I Want to Hold Your Hand

cropped-cropped-img_5378.jpg

Late-night perusing Tinder profile pics, swiping right with a slightly boozed daze of desperation…It’s the middle of January and I’ve had more dates with people I’ve met online than I can remember. The city is cold, but buzzing with New Year resolutions. I’m on a date with a charming (and possibly closeted) young man, when, midway through our post-Bourbon wandering down 2nd Ave, I suddenly ask to hold his hand.  So here we are: two fruit cakes without anywhere to go or be—who haphazardly fell for each other’s cyber charm—holding hands around Tompkins Square Park.

This may be where it all began. I had certainly always desired something more from dates and even from outings with my friends, but up until then, I did not realize what it was that I was craving. I remember and loved this date for how un-date-like it was. We were lonely, we wanted to touch. We held the moment in our hands.

The touching of hands is electric, strange, and necessary. Unfortunately, interpersonal intimacy—even with those closest to us—can run dry in today’s digital glow. A Hold 2 Hold Project is rooted in our desire and need to connect. While our phones and computers act as incredibly efficient tools for communication, we have become more and more “out of touch” (quite literally) with one another.

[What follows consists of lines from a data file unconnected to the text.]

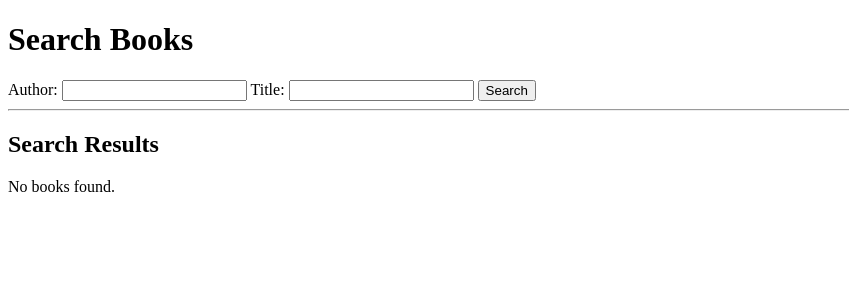
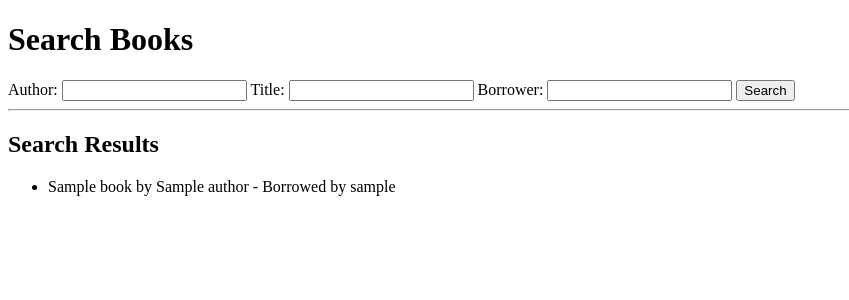
Before and after one commit to ruslankobrin/Library, a Django app: page /lib_space/search/ in a window 1280 px wide. Shown: the top 300 px of the page, without its empty margins (0-849 px from the left). Run offline with Django 3.2, Linux system fonts and the light colour scheme; tables that the repository leaves empty hold one stand-in row (values such as "Sample post").

Commit message:
fix search_book

```diff
--- a/lib_space/views.py
+++ b/lib_space/views.py
@@ -4,6 +4,7 @@ from django.contrib import messages
 from django.shortcuts import render, redirect
 from django.contrib.auth import authenticate, login, logout
 from django.contrib.auth.forms import AuthenticationForm, UserCreationForm
+
 from .models import Book, BorrowedBook
 
 
@@ -42,17 +43,20 @@ def search_books(request):
     if request.method == 'GET':
         author = request.GET.get('author')
         title = request.GET.get('title')
+        borrower = request.GET.get('borrower')
 
-        if author and title:
-            books = Book.objects.filter(author__name__icontains=author, title__icontains=title)
-        elif author:
-            books = Book.objects.filter(author__name__icontains=author)
-        elif title:
-            books = Book.objects.filter(title__icontains=title)
-        else:
-            books = []
+        borrowed_books = BorrowedBook.objects.select_related("borrower")
+        if author:
+            borrowed_books = borrowed_books.filter(book__author__name__icontains=author)
+        if title:
+            borrowed_books = borrowed_books.filter(book__title__icontains=title)
+        if borrower:
+            borrowed_books = borrowed_books.filter(borrower__username__icontains=borrower)
 
-        return render(request, 'search_books.html', {'books': books})
+        books_with_borrowers = [{'title': borrowed_book.book.title, 'author': borrowed_book.book.author,
+                                 'borrower': borrowed_book.borrower.username} for borrowed_book in borrowed_books]
+
+        return render(request, 'search_books.html', {'books_with_borrowers': books_with_borrowers})
 
 
 def borrow_books(request):
--- a/templates/search_books.html
+++ b/templates/search_books.html
@@ -1,3 +1,4 @@
+<!-- search_books.html -->
 <!DOCTYPE html>
 <html lang="en">
 <head>
@@ -12,21 +13,18 @@
         <input type="text" name="author" id="author">
         <label for="title">Title:</label>
         <input type="text" name="title" id="title">
-        <!-- Додаткові поля для пошуку, якщо потрібно -->
+        <label for="borrower">Borrower:</label>
+        <input type="text" name="borrower" id="borrower">
         <button type="submit">Search</button>
     </form>
-
     <hr>
-
     <h2>Search Results</h2>
-    {% if books %}
-        <ul>
-            {% for book in books %}
-                <li>{{ book.title }} by {{ book.author }} (Published: {{ book.published_date }})</li>
-            {% endfor %}
-        </ul>
-    {% else %}
-        <p>No books found.</p>
-    {% endif %}
+    <ul>
+        {% for book in books_with_borrowers %}
+            <li>{{ book.title }} by {{ book.author }} - Borrowed by {{ book.borrower }}</li>
+        {% empty %}
+            <li>No books found.</li>
+        {% endfor %}
+    </ul>
 </body>
 </html>
```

Out of this immense feeling of loneliness, and in dealing with my own personal issues of timidity, came the idea to walk with strangers in parks while holding their hands. A concept so simple and strange, but one that feels so right and real.

Admittedly the project, was and is, first about me and my way of challenging social boundaries and confronting my own fears. But as I continue to write, and walk and talk with people, I have realized that the project is not just about me.

This project is about vulnerability. About simple acts of kindness, of walking, of talking, of holding… It is about asking first; engaging in active forms of consent; facing the possibility of rejection (and not taking it personally); allowing things to progress gradually & let be.

Echoing a Peripatetic tradition of Aristotle’s philosophic wanderings, A Hand 2 Hold Project is a practice, a movement, an offering & moment of shared intimacy.

I’ve never been very good at saying hello, even worse at letting go. This project is exposing. It’s awkward, and I am afraid. Indeed, most offerings hold a certain level of discomfort or fear of rejection. But on the other side of fear,  is life—and I feel very much alive when talking to strangers. My greatest wish would be that others begin their own hand holding adventures, and that people feel encouraged to reach out to folks that they wouldn’t necessarily immediately think of as potential walking partners.

Finding the courage to say, “I want to hold your hand” is a great sign of peace and love, something that can be used and practiced with loved ones as much as strangers who may be in need of support.

Oh yeah I tell you somethin’
I think you’ll understand
When I say that somethin’
I want to hold your hand

……………………………………………………………………………………………………………………………………..

Thank you so much for visiting my page and for reading this first introductory post.

I hope to see or hear from you soon, and to be able to offer my hand to hold.

Contact ToHoldAHand@gmail.com for more information or to share your own hand holding stories.

Instagram/Twitter @AHand2Hold #AH2H #toholdahand #ahand2hold